In truth, she was so much more than that. Her life story also offers an impressive detail of her battles against the male-dominated Italy society of that era. All these centuries later we are continuing to discover more works from her career, normally from paintings that we were already aware of, but simply had wrongly attributed them elsewhere.
Bathsheba, as the story goes, is spotted whilst taking a bath with her maids and wooed into infidelity. Artemisia chooses to depict her in a different manner to how other artists have tackled this subject, focusing on her calm reflection rather than some of the sordid details of what is about to occur.
She is exposed around her top half, as she plays with her long, red hair. A thick item of clothing is wrapped around her lower half, at least sparing some of her modesty. Her legs and feet are being dried by a maid, whilst Bathsheba herself holds a silver comb. There is additionally a silver basin in the bottom left corner, with some architectural features in the background.
In an alternative version we find the balcony contains another key element of this story, but in this work it is hard to discern much detail from the background, because of how dark parts of it have become, at least in the images of it that remain today. It is hard to know whether the artwork has darkened over time, or simply is in need of better photographs of it.
This painting has mainly existed within Germany for the past few centuries, and can be traced back to the 19th century. It recently came up for sale in London and passed into another private collection. It achieved a sale price of around £600,000, and this reflects the increased market interest in this artist's work, although she remains less valuable than the works of her father - this may not be the case in the future, however.
Size and Medium
Artemisia Gentileschi's Bathsheba at her Bath from 1637-1638 measures 204.5 cm in height by 155.5 cm in width. It is believed to reside today within a private collection in Germany and was purchased at auction in 2014 at Sotheby's London.
The piece was, naturally, completed using oils on canvas, as was the artist's preferred method throughout her career and entirely in line with the wider Baroque movement. Interest in this artist's career has grown considerably in recent years, leading to many items coming up for sale at auction in order to take advantage of the increased valuations that applies to paintings attributed to Artemisia Gentileschi.
Large Image of Bathsheba at her Bath

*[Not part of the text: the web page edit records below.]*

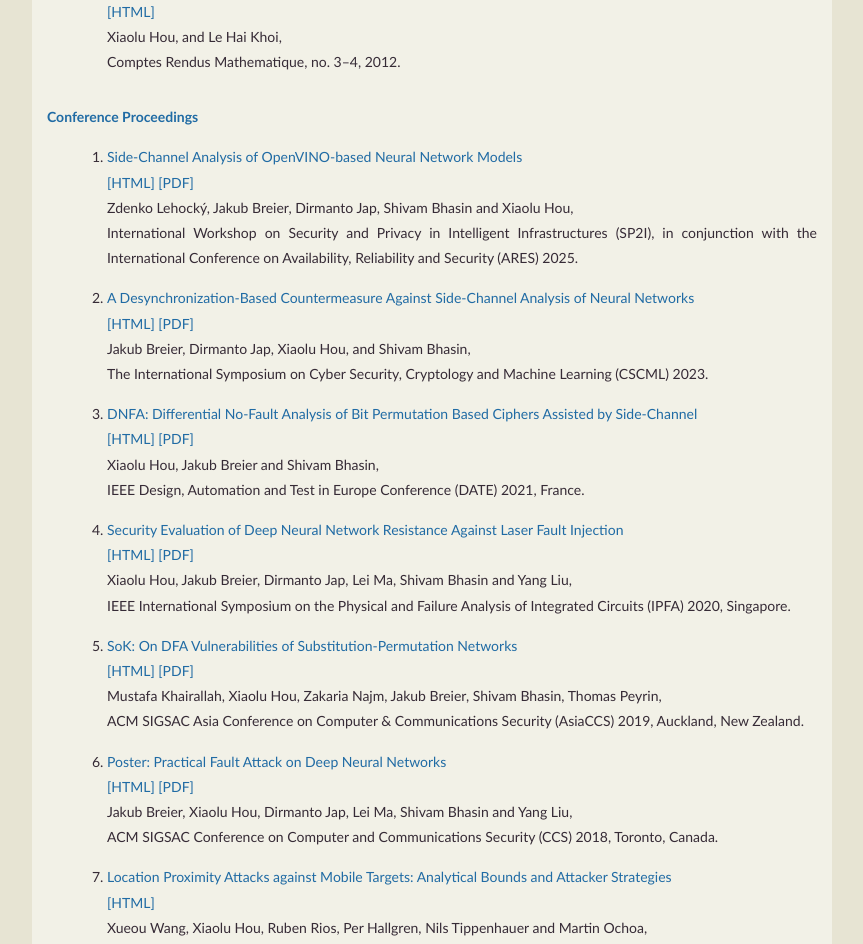
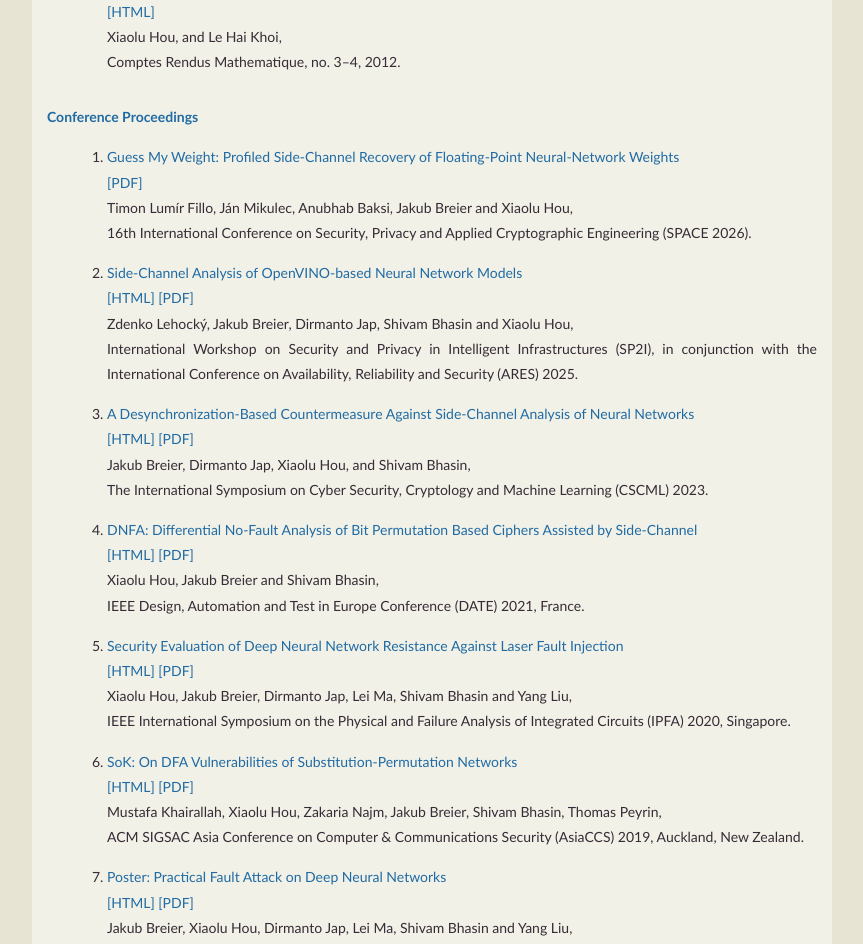
Before and after one commit to XIAOLUHOU/xiaoluhou.github.io, a plain HTML site: page index.html in a window 1280 px wide. Shown: the part 4048-4992 px from the top of the page, without its empty margins (208-1071 px from the left). Drawn offline with nearby package versions, Linux system fonts and the light colour scheme.

Commit message:
space publication updated

```diff
--- a/index.html
+++ b/index.html
@@ -396,6 +396,15 @@ IEEE Transactions on Emerging Topics in Computing, no. 3, 2026.
 <!-- Conference Publication ------------------------------------------------------------------------------------------------------------------>
          <h4>Conference Proceedings</h4>
         <ol>
+<!-- Conference Publication 11 -->
+<li><font color="#206BA4"> Guess My Weight: Profiled Side-Channel Recovery of Floating-Point Neural-Network Weights </font>
+    <br>
+    <a href="https://arxiv.org/abs/2610.04436">[PDF]</a>
+    <br>
+    Timon Lumír Fillo, Ján Mikulec, Anubhab Baksi, Jakub Breier and Xiaolu Hou,
+    <br>
+    16th International Conference on Security, Privacy and Applied Cryptographic Engineering (SPACE 2026).
+</li>
 <!-- Conference Publication 10-->
  <li><font color="#206BA4"> Side-Channel Analysis of OpenVINO-based Neural Network Models </font>
            <br>
```
Also changed, not shown: 1 other file.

We have included a larger image of the original work below, though the contrast on this photograph is not ideal. Some of Gentileschi's lesser known artworks have yet to be documented as thoroughly as others in her oeuvre, but this is likely to improve in later years as her reputation continues to enjoy something of a Renaissance within art history circles, as well as the wider general public.
Bathsheba at her Bath